Norfolk Southern sues rail workers for crash damage

By Brian Williams
April 30, 2018

Seeking to pin the blame on workers for deteriorating railroad safety conditions, Norfolk Southern Railway bosses are suing two of its employees for a collision and derailment in Georgetown, Kentucky, last month.

In a lawsuit filed in U.S. District Court April 5, the company claims that engineer Kevin Tobergte and conductor Andrew Hall were responsible for the “total destruction” of two locomotives and extensive damage to other rail cars. The bosses are asking the court to find these workers liable for damages to the locomotives, rail cars, tracks, right of way, communications and signal equipment, the costs of cleaning up spilled diesel fuel, as well as payouts to landowners adjacent to the wreck and Norfolk Southern customers whose freight was delayed.

“This is outrageous, Norfolk Southern Railway is attempting to set a precedent in scapegoating a train crew for damages even if the company could prove negligent,” Dan Crocker, a BNSF engineer working out of Lincoln, Nebraska, and president of Brotherhood of Locomotive Engineers and Trainmen Division 98, told the Militant. “There is an increasing hypocrisy of the employers and the government to let business owners off the hook and go after the workers.”

Late in the evening March 18 a track was switched to put Norfolk Southern train No. 175 onto an adjacent track. When the crew stopped the train, another freight train collided with it, Trainsmagazine reported. All four crew members were injured. Over 200 train cars were involved in the collision, 13 of them derailed, with a fire that led to temporary evacuation of residents from the area.

Initially the rail bosses refused to say what the trains were carrying or what spilled, but later said it was a nonhazardous nut oil.

Rail bosses in their drive for profits are skimping on rail and train maintenance, endangering rail workers and nearby communities. They’re on a drive to get fewer workers to do more in less time on longer and longer trains.

As a result, the number of train disasters has risen, with the bosses accusing workers of being at fault. “In the wake of recent dramatic and highly visible railroad accidents in the United States and Canada,” said BLET President Dennis Pierce earlier this year, “there has been a trend to criminalize railroad workers and prosecute them as the sole cause of these tragedies.”

This includes the 2013 runaway train that derailed and exploded in Lac-Mégantic, Quebec, killing 47 people.

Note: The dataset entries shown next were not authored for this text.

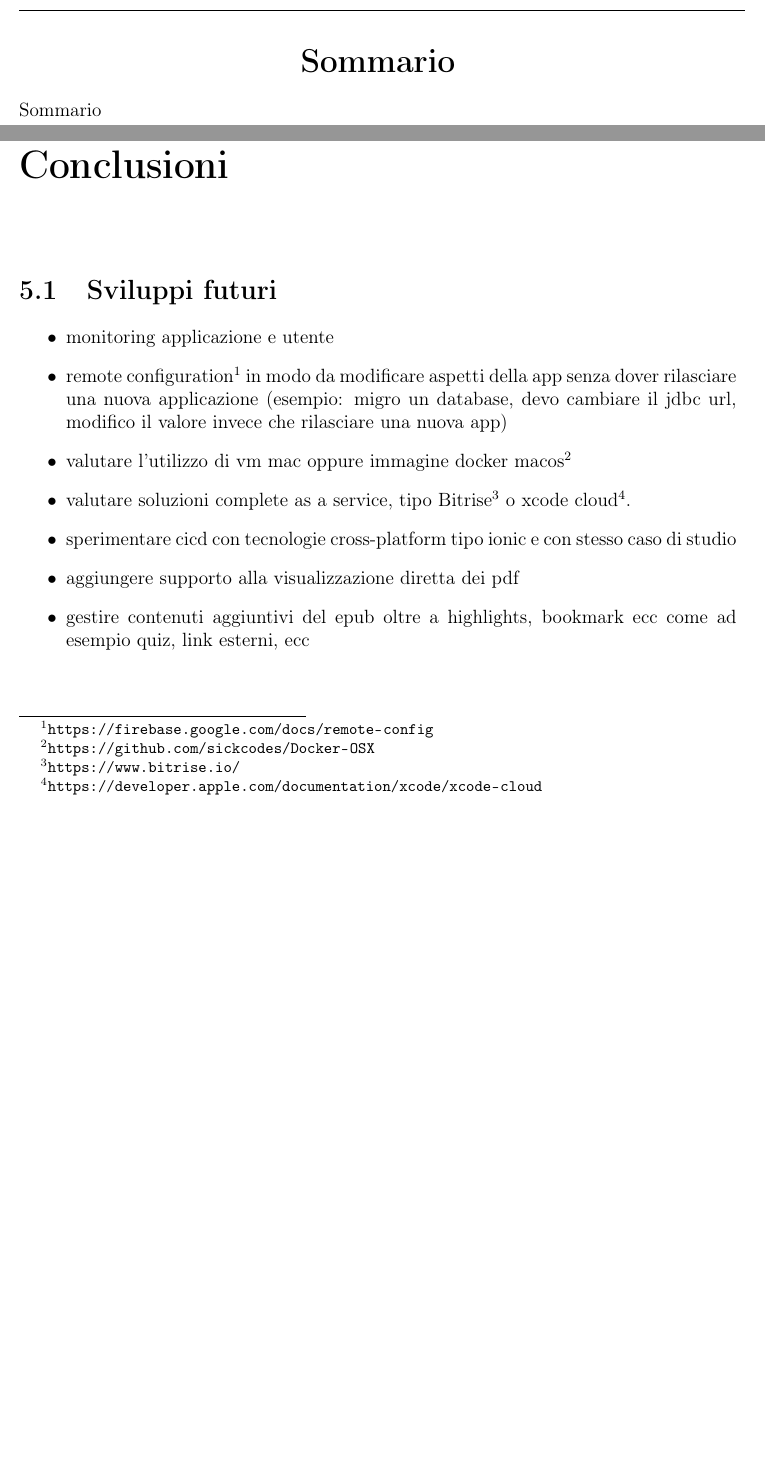
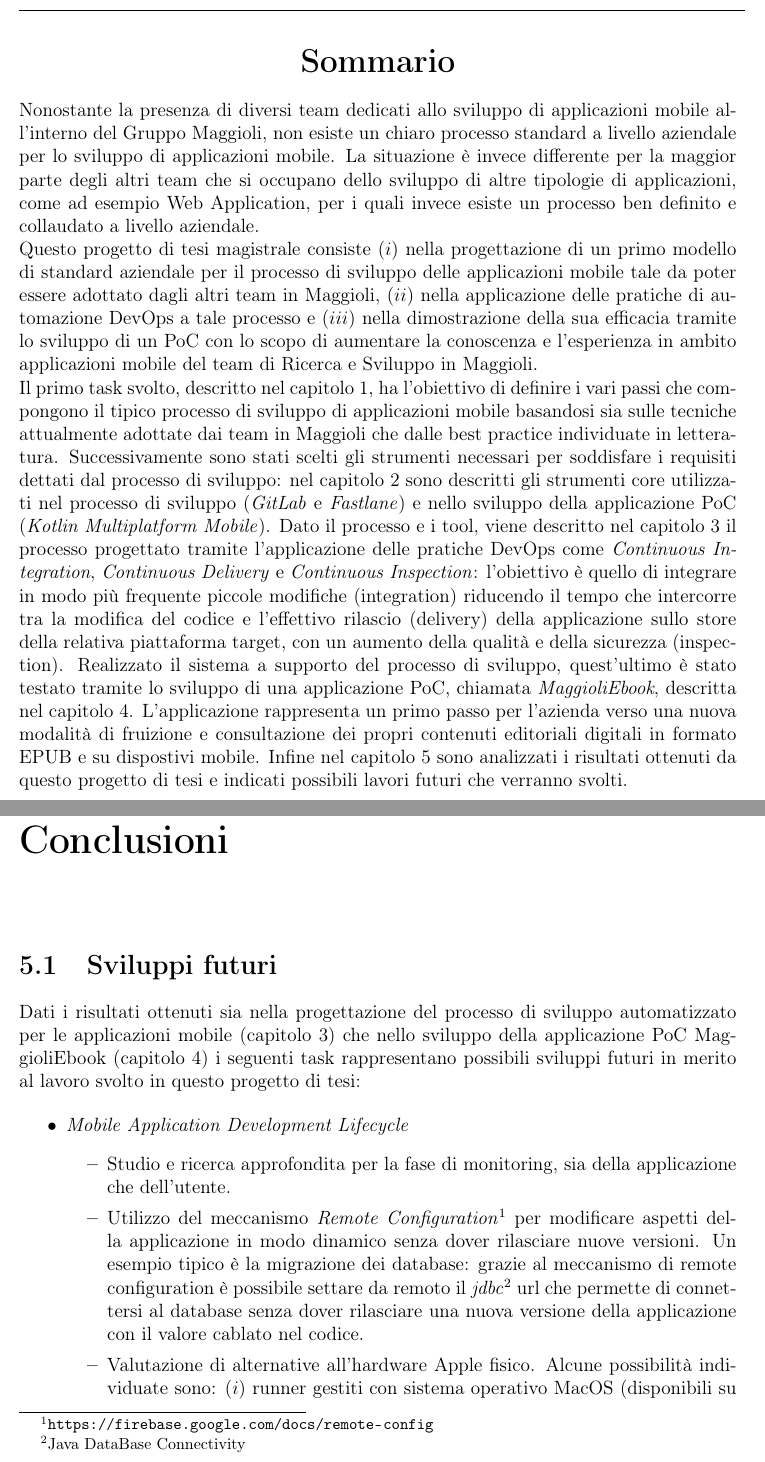
Before and after one commit to paganellif/tesi-paganelli, a LaTeX document (main.tex, which reads chapter/6-conclusioni.tex, chapter/sommario.tex): two parts of pages 2 and 62 of 70 before the commit and two parts of pages 2 and 63 of 72 after it, joined at a grey line, cut so that both start at the same text, the shorter picture padded with empty space. Compiled offline with pdfLaTeX.

Commit message:
Updates from Overleaf

```diff
--- a/chapter/6-conclusioni.tex
+++ b/chapter/6-conclusioni.tex
@@ -1,15 +1,14 @@
 % !TeX root = ../main.tex
 
-% dire i risultati ottenuti, cosa non è stato fatto e cosa si farà in futuro
+% dire i risultati ottenuti come ad esempio tempistiche delle pipeline per i vari casi (con cache locale, con cache shared, modifica solo al codice shared, solo alla app android o tutto, ...), cosa non è stato fatto
 
 \section{Sviluppi futuri}
+Dati i risultati ottenuti sia nella progettazione del processo di sviluppo automatizzato per le applicazioni mobile (capitolo \ref{ch:ch4}) che nello sviluppo della applicazione PoC MaggioliEbook (capitolo \ref{ch:ch5}) i seguenti task rappresentano possibili sviluppi futuri in merito al lavoro svolto in questo progetto di tesi:
+
 \begin{itemize}
-% lavori futuri processo di sviluppo app mobile
-    \item monitoring applicazione e utente
-    \item remote configuration\footnote{\url{https://firebase.google.com/docs/remote-config}} in modo da modificare aspetti della app senza dover rilasciare una nuova applicazione (esempio: migro un database, devo cambiare il jdbc url, modifico il valore invece che rilasciare una nuova app)
-    \item valutare l'utilizzo di vm mac oppure immagine docker macos\footnote{\url{https://github.com/sickcodes/Docker-OSX}}
-    \item valutare soluzioni complete as a service, tipo Bitrise\footnote{\url{https://www.bitrise.io/}} o xcode cloud\footnote{\url{https://developer.apple.com/documentation/xcode/xcode-cloud}}.
-    \item sperimentare cicd con tecnologie cross-platform tipo ionic e con stesso caso di studio
-    % lavori futuri applicazione specifica maggioliebook
-    \item aggiungere supporto alla visualizzazione diretta dei pdf
-    \item gestire contenuti aggiuntivi del epub oltre a highlights, bookmark ecc come ad esempio quiz, link esterni, ecc
+    \item \textit{Mobile Application Development Lifecycle}
+    \begin{itemize}
+        \item Studio e ricerca approfondita per la fase di monitoring, sia della applicazione che dell'utente.
+        \item Utilizzo del meccanismo \textit{Remote Configuration}\footnote{\url{https://firebase.google.com/docs/remote-config}} per modificare aspetti della applicazione in modo dinamico senza dover rilasciare nuove versioni. Un esempio tipico è la migrazione dei database: grazie al meccanismo di remote configuration è possibile settare da remoto il \textit{jdbc}\footnote{Java DataBase Connectivity} url che permette di connettersi al database senza dover rilasciare una nuova versione della applicazione con il valore cablato nel codice.
+        \item Valutazione di alternative all'hardware Apple fisico. Alcune possibilità individuate sono: ($i$) runner gestiti con sistema operativo MacOS (disponibili su diverse piattaforme come GitLab\footnote{\url{https://docs.gitlab.com/ee/ci/runners/saas/macos_saas_runner.html}}, GitHub\footnote{\url{https://docs.github.com/en/actions/using-github-hosted-runners/about-github-hosted-runners}} e CircleCI\footnote{\url{https://circleci.com/docs/using-macos}}), ($ii$) virtual machine as-a-Service con sistema operativo MacOS (disponibili tra i servizi cloud Amazon\footnote{\url{https://aws.amazon.com/ec2/instance-types/mac/}}) e ($iii$) immagine Docker MacOS\footnote{\url{https://github.com/sickcodes/Docker-OSX}}.
+        \item Valutazione soluzioni complete as-a-Service. Ad esempio \textit{Bitrise}\footnote{\url{https://www.bitrise.io/}} o XCode Cloud\footnote{\url{https://developer.apple.com/documentation/xcode/xcode-cloud}} (solamente per la parte Apple).
--- /dev/null
+++ b/chapter/sommario.tex
@@ -0,0 +1,6 @@
+% !TeX root = ../main.tex
+
+\parindent=0pt
+Nonostante la presenza di diversi team dedicati allo sviluppo di applicazioni mobile all'interno del Gruppo Maggioli, non esiste un chiaro processo standard a livello aziendale per lo sviluppo di applicazioni mobile. La situazione è invece differente per la maggior parte degli altri team che si occupano dello sviluppo di altre tipologie di applicazioni, come ad esempio Web Application, per i quali invece esiste un processo ben definito e collaudato a livello aziendale.\\
+Questo progetto di tesi magistrale consiste ($i$) nella progettazione di un primo modello di standard aziendale per il processo di sviluppo delle applicazioni mobile tale da poter essere adottato dagli altri team in Maggioli, ($ii$) nella applicazione delle pratiche di automazione DevOps a tale processo e ($iii$) nella dimostrazione della sua efficacia tramite lo sviluppo di un PoC con lo scopo di aumentare la conoscenza e l'esperienza in ambito applicazioni mobile del team di Ricerca e Sviluppo in Maggioli.\\
+Il primo task svolto, descritto nel capitolo \ref{ch:ch2}, ha l'obiettivo di definire i vari passi che compongono il tipico processo di sviluppo di applicazioni mobile basandosi sia sulle tecniche attualmente adottate dai team in Maggioli che dalle best practice individuate in letteratura. Successivamente sono stati scelti gli strumenti necessari per soddisfare i requisiti dettati dal processo di sviluppo: nel capitolo \ref{ch:ch3} sono descritti gli strumenti core utilizzati nel processo di sviluppo (\textit{GitLab} e \textit{Fastlane}) e nello sviluppo della applicazione PoC (\textit{Kotlin Multiplatform Mobile}). Dato il processo e i tool, viene descritto nel capitolo \ref{ch:ch4} il processo progettato tramite l'applicazione delle pratiche DevOps come \textit{Continuous Integration}, \textit{Continuous Delivery} e \textit{Continuous Inspection}: l'obiettivo è quello di integrare in modo più frequente piccole modifiche (integration) riducendo il tempo che intercorre tra la modifica del codice e l'effettivo rilascio (delivery) della applicazione sullo store della relativa piattaforma target, con un aumento della qualità e della sicurezza (inspection). Realizzato il sistema a supporto del processo di sviluppo, quest'ultimo è stato testato tramite lo sviluppo di una applicazione PoC, chiamata \textit{MaggioliEbook}, descritta nel capitolo \ref{ch:ch5}. L'applicazione rappresenta un primo passo per l'azienda verso una nuova modalità di fruizione e consultazione dei propri contenuti editoriali digitali in formato EPUB e su dispostivi mobile. Infine nel capitolo \ref{ch:ch6} sono analizzati i risultati ottenuti da questo progetto di tesi e indicati possibili lavori futuri che verranno svolti.
--- a/main.tex
+++ b/main.tex
@@ -78,7 +78,7 @@ Anno Accademico 2021/2022}}
 \end{center}
 {
 \noindent
-Sommario
+\input{chapter/sommario.tex}
 }
 
 \newpage
```
Also changed, not shown: chapter/4-capitolo.tex (+4 -1 lines), chapter/5-capitolo.tex (+1 -1 lines), chapter/6-conclusioni.tex (8 more changed lines), main.tex (4 more changed lines).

Engineer Thomas Harding and traffic coordinator Richard Labrie were scapegoated by the rail bosses and put on trial by the Canadian government. But the frame-up came apart and the jury found the rail workers not guilty in January.

Other examples include the Amtrak train that derailed and killed eight people near Philadelphia in 2015; derailment of a CSX freight train in Hyndman, Pennsylvania, in August 2017, with spillage of molten sulfur and liquefied petroleum gas forcing evacuation of residents; and the December 2017 crash and derailment of an Amtrak train in Washington state, killing three passengers and wounding over 100.

Many unionists think the rail bosses’ goal in the lawsuit is not to get money. “They’re going to have to start paying railroaders $1 million or $2 million annually so they can pay for when their employer sues them,” John Risch, national legislative director for the SMART Transportation Division union, told Trains after the Kentucky derailment.

The real reason for the suit is to intimidate and threaten rail workers.

Joe Swanson in Lincoln, Nebraska, contributed to this article.